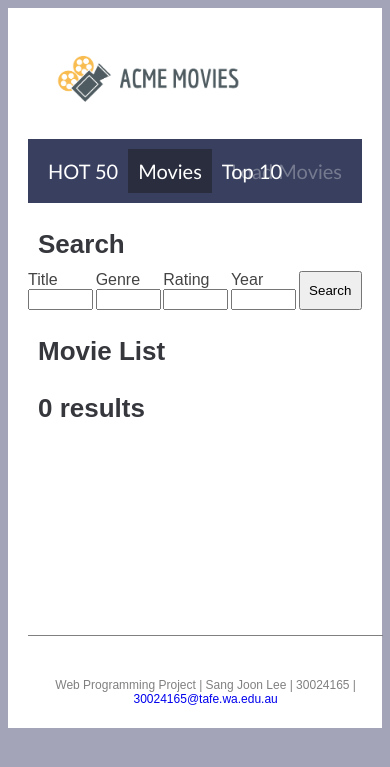
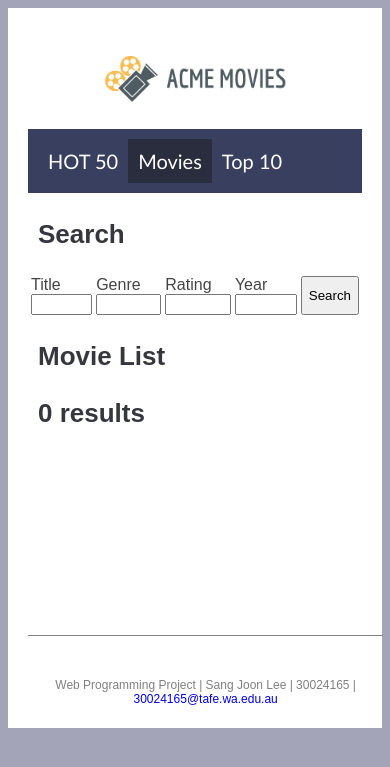
Before and after one commit to J-works-dev/MovieApp, a PHP site: page /movies.php in a window 390 px wide. Shown: the top 767 px of the page. Run offline with PHP 8.4, Linux system fonts and the light colour scheme; data that the repository does not hold is empty.

Commit message:
Responsive by browser width

```diff
--- a/listMovies_scr.php
+++ b/listMovies_scr.php
@@ -1,9 +1,16 @@
 <?php
+//     echo "<script type='text/javascript'>
+//     $(window).resize(function() {
+//         var width = window.innerWidth;
+//         window.location.replace('movies.php?width='+width);
+//     });
+// </script>";
+
     require("connect.php");
     $total_row = 0;
     $start_from = 0;
     $total_pages = 0;
-    $result_per_page = 25;
+    $result_per_page = 15;
 
     $sql = "SELECT * FROM movies";
     $result = $pdo->query($sql);
--- a/movies.php
+++ b/movies.php
@@ -6,12 +6,12 @@
     <head>
         <title>Web Programing Project</title>
         <meta charset="utf-8">
-        <link rel="stylesheet" type="text/css" href="style.css" />
+        <link rel="stylesheet" type="text/css" href="style.css?<?php echo time(); ?>" />
     </head>
     <body>
         <div class="content">
             <div class="title">
-                <a href="index.php"><img src="Acme Movies.png"></a>
+                <a class="title"  href="index.php"><img src="Acme Movies.png"></a>
             </div>
             <ul class="nav">
                 <li class="nav-index"><a href="index.php">HOT 50</a></li>
@@ -28,21 +28,21 @@
                                 <label for="title">Title</label>
                                 <input type="title" class="form-control" id="title" name="title">
                             </div>
-                            <div class="form-group">
+                            <div class="form-group table-genre">
                                 <label for="genre">Genre</label>
                                 <input list="genre" class="form-control" name="genre">
                                 <datalist id="genre">
                                     <?php include 'optGenre_scr.php'; ?>
                                 </datalist>
                             </div>
-                            <div class="form-group">
+                            <div class="form-group table-rating">
                                 <label for="rating">Rating</label>
                                 <input list="rating" class="form-control" name="rating">
                                 <datalist id="rating">
                                     <?php include 'optRating_scr.php'; ?>
                                 </datalist>
                             </div>
-                            <div class="form-group">
+                            <div class="form-group table-year">
                                 <label for="year">Year</label>
                                 <input list="year" class="form-control" name="year">
                                 <datalist id="year">
--- a/style.css
+++ b/style.css
@@ -58,6 +58,7 @@ h3 {
 }
 
 .nav li:last-child {
+  display: none;
   position: absolute;
   right: 30px;
   opacity: 30%;
@@ -90,7 +100,8 @@ h3 {
 .form-group {
   margin-top: -15px;
   display: inline-block;
-  width: 19%;
+  margin: 0 3px;
+  /* width: 19%; */
 }
 .form-group input {
   width: 90%;
--- a/top10.php
+++ b/top10.php
@@ -3,12 +3,12 @@
     <head>
         <title>Web Programing Project</title>
         <meta charset="utf-8">
-        <link rel="stylesheet" type="text/css" href="style.css" />
+        <link rel="stylesheet" type="text/css" href="style.css?<?php echo time(); ?>" />
     </head>
     <body>
         <div class="content">
             <div class="title">
-                <a href="index.php"><img src="Acme Movies.png"></a>
+                <a class="title"  href="index.php"><img src="Acme Movies.png"></a>
             </div>
             <ul class="nav">
                 <li class="nav-index"><a href="index.php">HOT 50</a></li>
```
Also changed, not shown: other parts of style.css (+32 -0 lines).
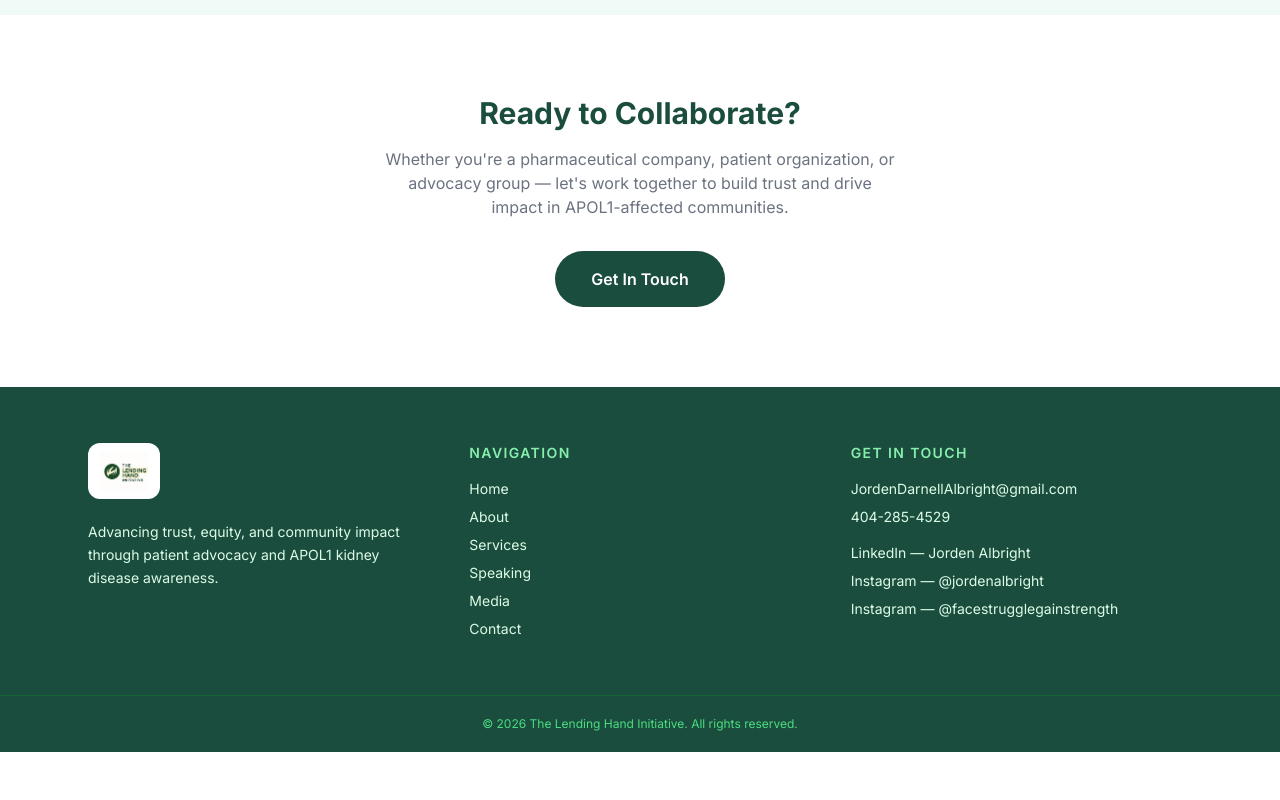
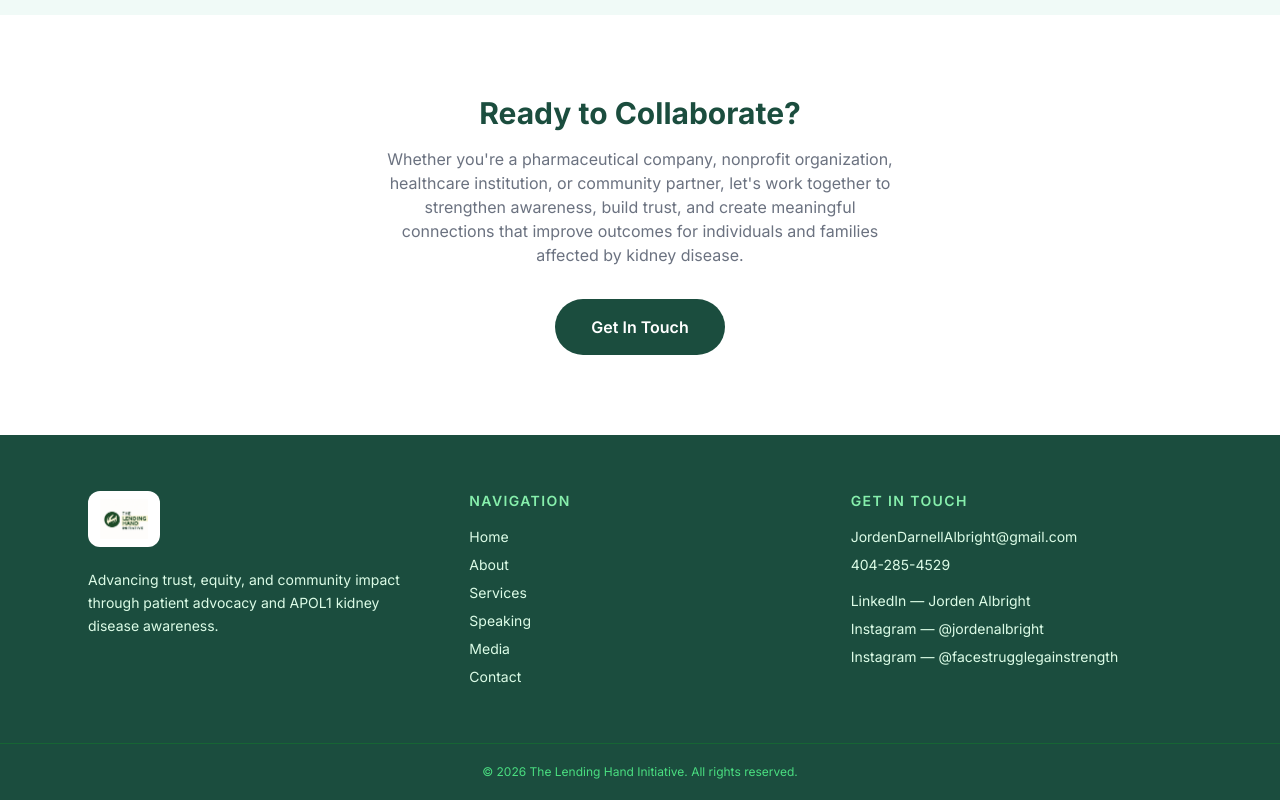
Before and after one commit to Jorden475/The-Lending-Hand-Initiative-, a Next.js app: page / in a window 1280 px wide. Shown: the part 2080-2880 px from the top of the page. Before the commit the page ends 2832 px from the top, so only its background shows below. Built offline with nearby package versions, Linux system fonts and the light colour scheme.

Commit message:
Update Ready to Collaborate section with new partnership text

```diff
--- a/app/page.js
+++ b/app/page.js
@@ -172,7 +172,7 @@ export default function Home() {
       <section className="py-20 max-w-6xl mx-auto px-6 text-center">
         <h2 className="text-3xl font-bold text-brand-dark mb-4">Ready to Collaborate?</h2>
         <p className="text-gray-500 max-w-lg mx-auto mb-8">
-          Whether you're a pharmaceutical company, patient organization, or advocacy group — let's work together to build trust and drive impact in APOL1-affected communities.
+          Whether you're a pharmaceutical company, nonprofit organization, healthcare institution, or community partner, let's work together to strengthen awareness, build trust, and create meaningful connections that improve outcomes for individuals and families affected by kidney disease.
         </p>
         <Link
           href="/contact"
```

- Brief -
Which lines in the records contain the word "input"? Copy each one.

- Written solution -
                                 <input type="title" class="form-control" id="title" name="title">
                                 <input list="genre" class="form-control" name="genre">
                                 <input list="rating" class="form-control" name="rating">
                                 <input list="year" class="form-control" name="year">
 .form-group input {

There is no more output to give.